Most commuters are used to the lane closures on the Blanchette Bridge five months into the year-long reconstruction project.
However, the recent activity from crews putting up the new steel truss has led to some rear-end accidents in the area, said Linda Horn Wilson, spokesperson for the Missouri Department of Transportation.
"Most of the crashes we're having are rear-end crashes," Horn Wilson said. "Some of it is people driving too fast, crashing into the car in front of them. The other issue is, since steel is going up, people are looking and are hitting the car that's slowed or stopped in front of them."
Horn Wilson said that MoDOT works with the Missouri State Highway Patrol to see if there's a common place or time for accidents, but said the main factor has been speeding.
"The bottom-line message is we need people to slow down," she said. "It's signed 45 mph through the work zone... that's for driver safety. The lanes are only 10 feet wide. There's no shoulder, no room for error."
Drivers and emergency responders have been good about moving fender bender accidents off of the bridge quickly, Horn Wilson said.
Steel Truss to be Built this Spring
Crews are working this spring to put up the steel truss on the north span of the bridge. In the summer, crews are expected to be working on the concrete bridge deck. The entire project is expected to be finished this fall.
The river has made construction work challenging, Horn Wilson said. In the winter, the river was so low that crews had to build a causeway so they could get cranes out to the bridge. The original plan had been to put the cranes on barges.
Last week, the river quickly rose to 23 feet, which is action flood stage, and crews had to move quickly to put cranes on barges. The river has since returned to about 14 feet.

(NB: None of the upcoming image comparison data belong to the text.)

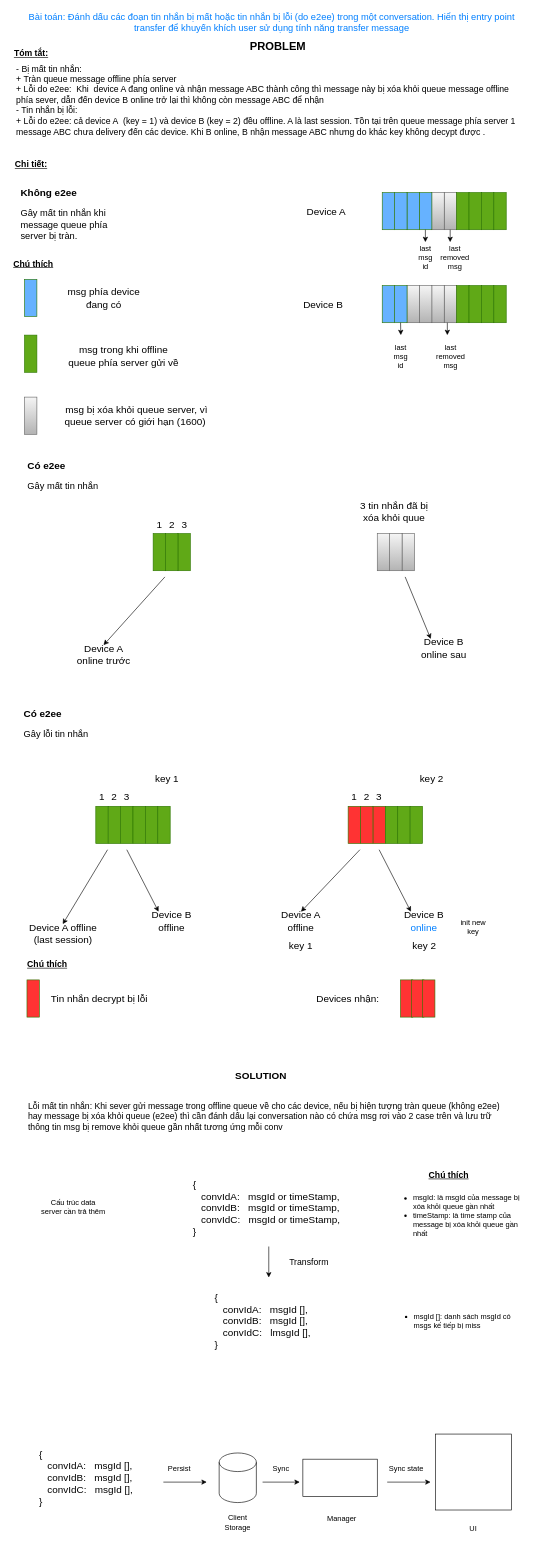
buingoctai/Documents keeps this draw.io diagram as Untitled Diagram.drawio. Above is the earlier version. Source tidied: cells renumbered, new cells numbered last; positions are measured from the earlier drawing's top-left corner, leaving out a move shared by most shapes. Both pictures are drawn from the tidied source at 62%, with x=0, y=0 at pixel (11, 12).
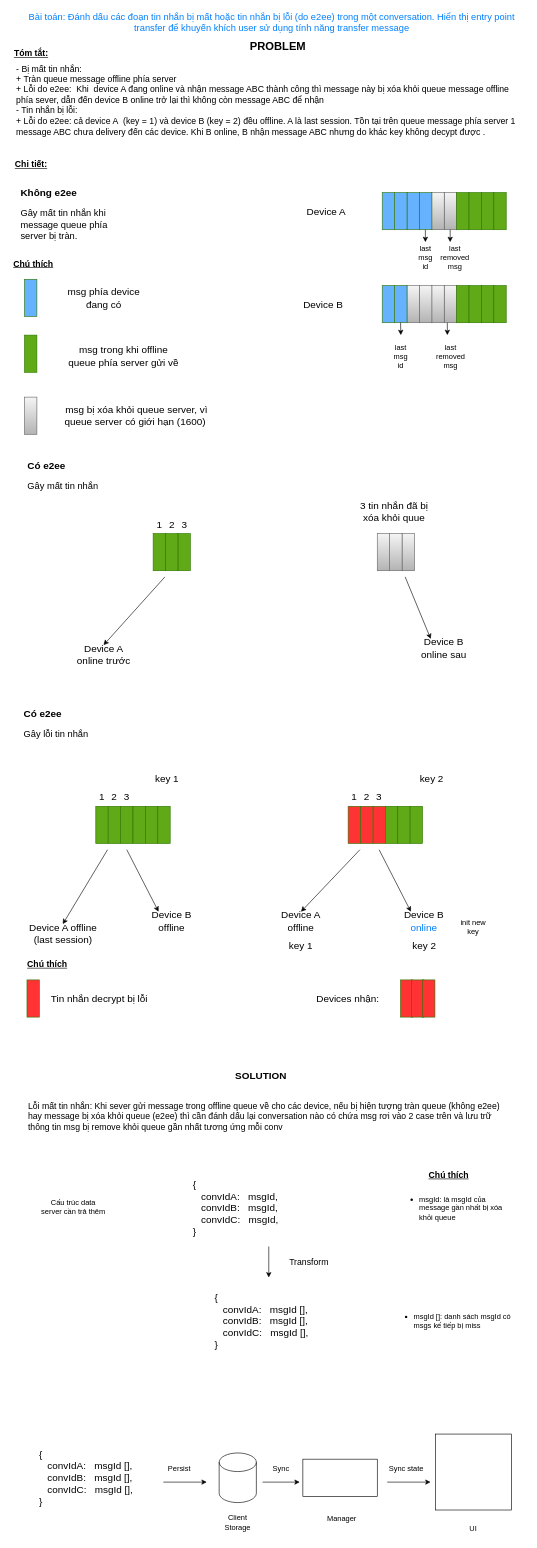
The same diagram, later.

The edit, as a diff of the source:
```diff
@@
-    <mxCell id="97" value="{&lt;br&gt;&lt;span style=&quot;&quot;&gt;&lt;/span&gt;&amp;nbsp; &amp;nbsp;convIdA:&amp;nbsp; &amp;nbsp;msgId or timeStamp,&lt;br&gt;&amp;nbsp; &amp;nbsp;convIdB:&amp;nbsp; &amp;nbsp;msgId or timeStamp,&lt;br&gt;&amp;nbsp; &amp;nbsp;convIdC:&amp;nbsp; &amp;nbsp;msgId or timeStamp,&lt;br&gt;}" style="text;html=1;strokeColor=none;fillColor=none;align=left;verticalAlign=middle;whiteSpace=wrap;rounded=0;fontSize=16;fontColor=#000000;" parent="1" vertex="1">
+    <mxCell id="97" value="{&lt;br&gt;&lt;span style=&quot;&quot;&gt;&lt;/span&gt;&amp;nbsp; &amp;nbsp;convIdA:&amp;nbsp; &amp;nbsp;msgId,&lt;br&gt;&amp;nbsp; &amp;nbsp;convIdB:&amp;nbsp; &amp;nbsp;msgId,&lt;br&gt;&amp;nbsp; &amp;nbsp;convIdC:&amp;nbsp; &amp;nbsp;msgId,&lt;br&gt;}" style="text;html=1;strokeColor=none;fillColor=none;align=left;verticalAlign=middle;whiteSpace=wrap;rounded=0;fontSize=16;fontColor=#000000;" parent="1" vertex="1">
       <mxGeometry x="292" y="1875" width="272" height="105" as="geometry" />
     </mxCell>
@@
-    <mxCell id="102" value="&lt;ul&gt;&lt;li&gt;msgId: là msgId của message bị xóa khỏi queue gần nhất&lt;/li&gt;&lt;li&gt;&lt;span style=&quot;background-color: initial;&quot;&gt;timeStamp: là time stamp của message bị xóa khỏi queue gần nhất&lt;/span&gt;&lt;/li&gt;&lt;/ul&gt;" style="text;html=1;strokeColor=none;fillColor=none;align=left;verticalAlign=middle;whiteSpace=wrap;rounded=0;fontSize=12;fontColor=#000000;perimeterSpacing=1;" parent="1" vertex="1">
-      <mxGeometry x="607" y="1900" width="220.5" height="80" as="geometry" />
+    <mxCell id="102" value="&lt;ul&gt;&lt;li&gt;msgId: là msgId của message gần nhất bị xóa khỏi queue&lt;/li&gt;&lt;/ul&gt;" style="text;html=1;strokeColor=none;fillColor=none;align=left;verticalAlign=middle;whiteSpace=wrap;rounded=0;fontSize=12;fontColor=#000000;perimeterSpacing=1;" parent="1" vertex="1">
+      <mxGeometry x="617" y="1892.5" width="199" height="70" as="geometry" />
     </mxCell>
@@
-    <mxCell id="104" value="{&lt;br&gt;&lt;span style=&quot;&quot;&gt;&lt;/span&gt;&amp;nbsp; &amp;nbsp;convIdA:&amp;nbsp; &amp;nbsp;msgId [],&lt;br&gt;&amp;nbsp; &amp;nbsp;convIdB:&amp;nbsp; &amp;nbsp;msgId [],&lt;br&gt;&amp;nbsp; &amp;nbsp;convIdC:&amp;nbsp; &amp;nbsp;lmsgId [],&lt;br&gt;}" style="text;html=1;strokeColor=none;fillColor=none;align=left;verticalAlign=middle;whiteSpace=wrap;rounded=0;fontSize=16;fontColor=#000000;" parent="1" vertex="1">
+    <mxCell id="104" value="{&lt;br&gt;&lt;span style=&quot;&quot;&gt;&lt;/span&gt;&amp;nbsp; &amp;nbsp;convIdA:&amp;nbsp; &amp;nbsp;msgId [],&lt;br&gt;&amp;nbsp; &amp;nbsp;convIdB:&amp;nbsp; &amp;nbsp;msgId [],&lt;br&gt;&amp;nbsp; &amp;nbsp;convIdC:&amp;nbsp; &amp;nbsp;msgId [],&lt;br&gt;}" style="text;html=1;strokeColor=none;fillColor=none;align=left;verticalAlign=middle;whiteSpace=wrap;rounded=0;fontSize=16;fontColor=#000000;" parent="1" vertex="1">
       <mxGeometry x="326.5" y="2057.5" width="179" height="105" as="geometry" />
     </mxCell>
```
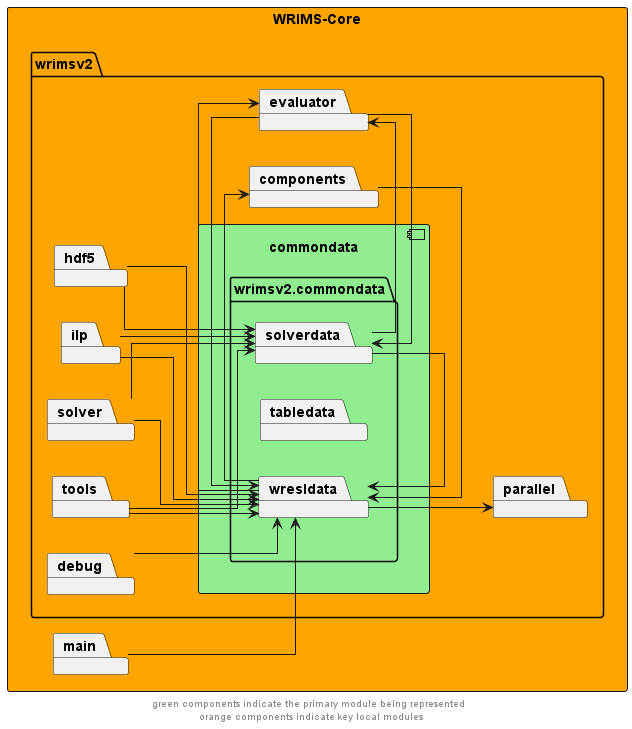
This is docs/diagrams/wrims-core/wrims-core_commondata.png from CentralValleyModeling/wrims, a PlantUML export, as it was before one commit.
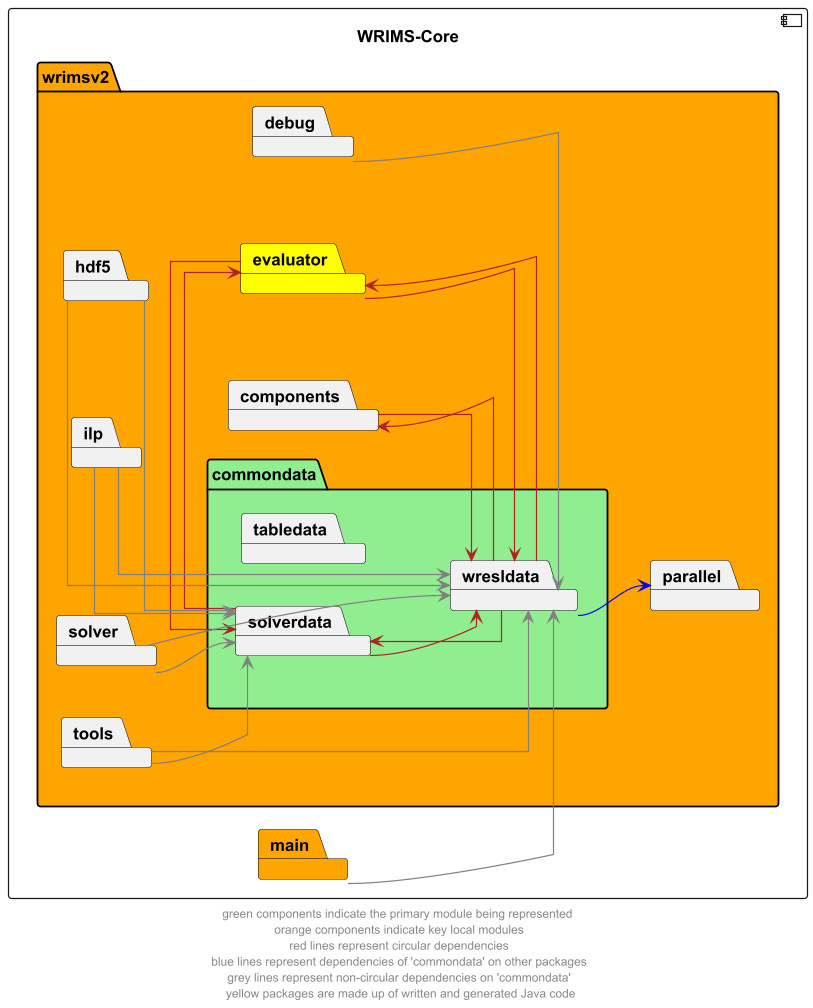
Above is the later version.

What changed in the source:
```diff
@@ -2,17 +2,17 @@
 left to right direction
 skinparam linetype ortho
 
-rectangle wrims_core as "WRIMS-Core" #orange {
-    package wrimsv2 {
-        component commondata #lightgreen {
-            package wrimsv2.commondata{
+component wrims_core as "WRIMS-Core" {
+    package wrimsv2 #orange {
+
+            package commondata #lightgreen {
                 package tabledata
                 package solverdata
                 package wresldata
             }
-        }
+
         package debug
-        package evaluator
+        package evaluator #yellow
         package parallel
         package components
         package hdf5
@@ -21,31 +21,32 @@
         package tools
 
     }
-package main
+package main #orange
 }
 
-wresldata --> parallel
-debug --> wresldata
-solverdata -l-> wresldata
-evaluator --> solverdata
-solverdata -r-> evaluator
-wresldata --> evaluator
-evaluator --> wresldata
-wresldata --> components
-components --> wresldata
-hdf5 -d-> solverdata
-hdf5 -d-> wresldata
-ilp --> solverdata
-ilp --> wresldata
-solver --> wresldata
-solver --> solverdata
-tools --> wresldata
-tools --> solverdata
-main --> wresldata
+wresldata --> parallel #blue
+debug --> wresldata #grey
+wresldata --> solverdata #firebrick
+solverdata --> wresldata #firebrick
+evaluator --> solverdata #firebrick
+solverdata -r-> evaluator #firebrick
+wresldata --> evaluator #firebrick
+evaluator --> wresldata #firebrick
+wresldata --> components #firebrick
+components --> wresldata #firebrick
+hdf5 -d-> solverdata #grey
+hdf5 -d-> wresldata #grey
+ilp --> solverdata #grey
+ilp -r-> wresldata #grey
+solver --> wresldata #grey
+solver --> solverdata #grey
+tools --> wresldata #grey
+tools --> solverdata #grey
+main --> wresldata #grey
 
-components -l[hidden] wrimsv2.commondata
+components -l[hidden] commondata
 evaluator -d[hidden]-> tabledata
-evaluator -l[hidden]-> wrimsv2.commondata
+evaluator -l[hidden]-> commondata
 
-footer "green components indicate the primary module being represented \n orange components indicate key local modules"
+footer "green components indicate the primary module being represented \n orange components indicate key local modules \n red lines represent circular dependencies \n blue lines represent dependencies of 'commondata' on other packages \n grey lines represent non-circular dependencies on 'commondata' \n yellow packages are made up of written and generated Java code"
 @enduml
```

Traffic has responded well to the lane closures and back up times during rush hour have been as expected, she said. Before construction began about 160,000 vehicles used the bridge in a day. That number has dropped to about 145,000 vehicles in a day.
"It's roughly a 5- or maybe 10-minute delay to get through there," she said. "The main feed back is that it's better than they thought it would be."
Survey Measures Effectiveness of Message Boards
The University of Missouri Civil Engineering Department is conducting a survey about MoDOT's use of message boards on highways near the Blanchette Bridge to warn people that two lanes are closed and of travel times.
"It helps to let us know how helpful are those signs and what could we be doing differently," Horn Wilson said.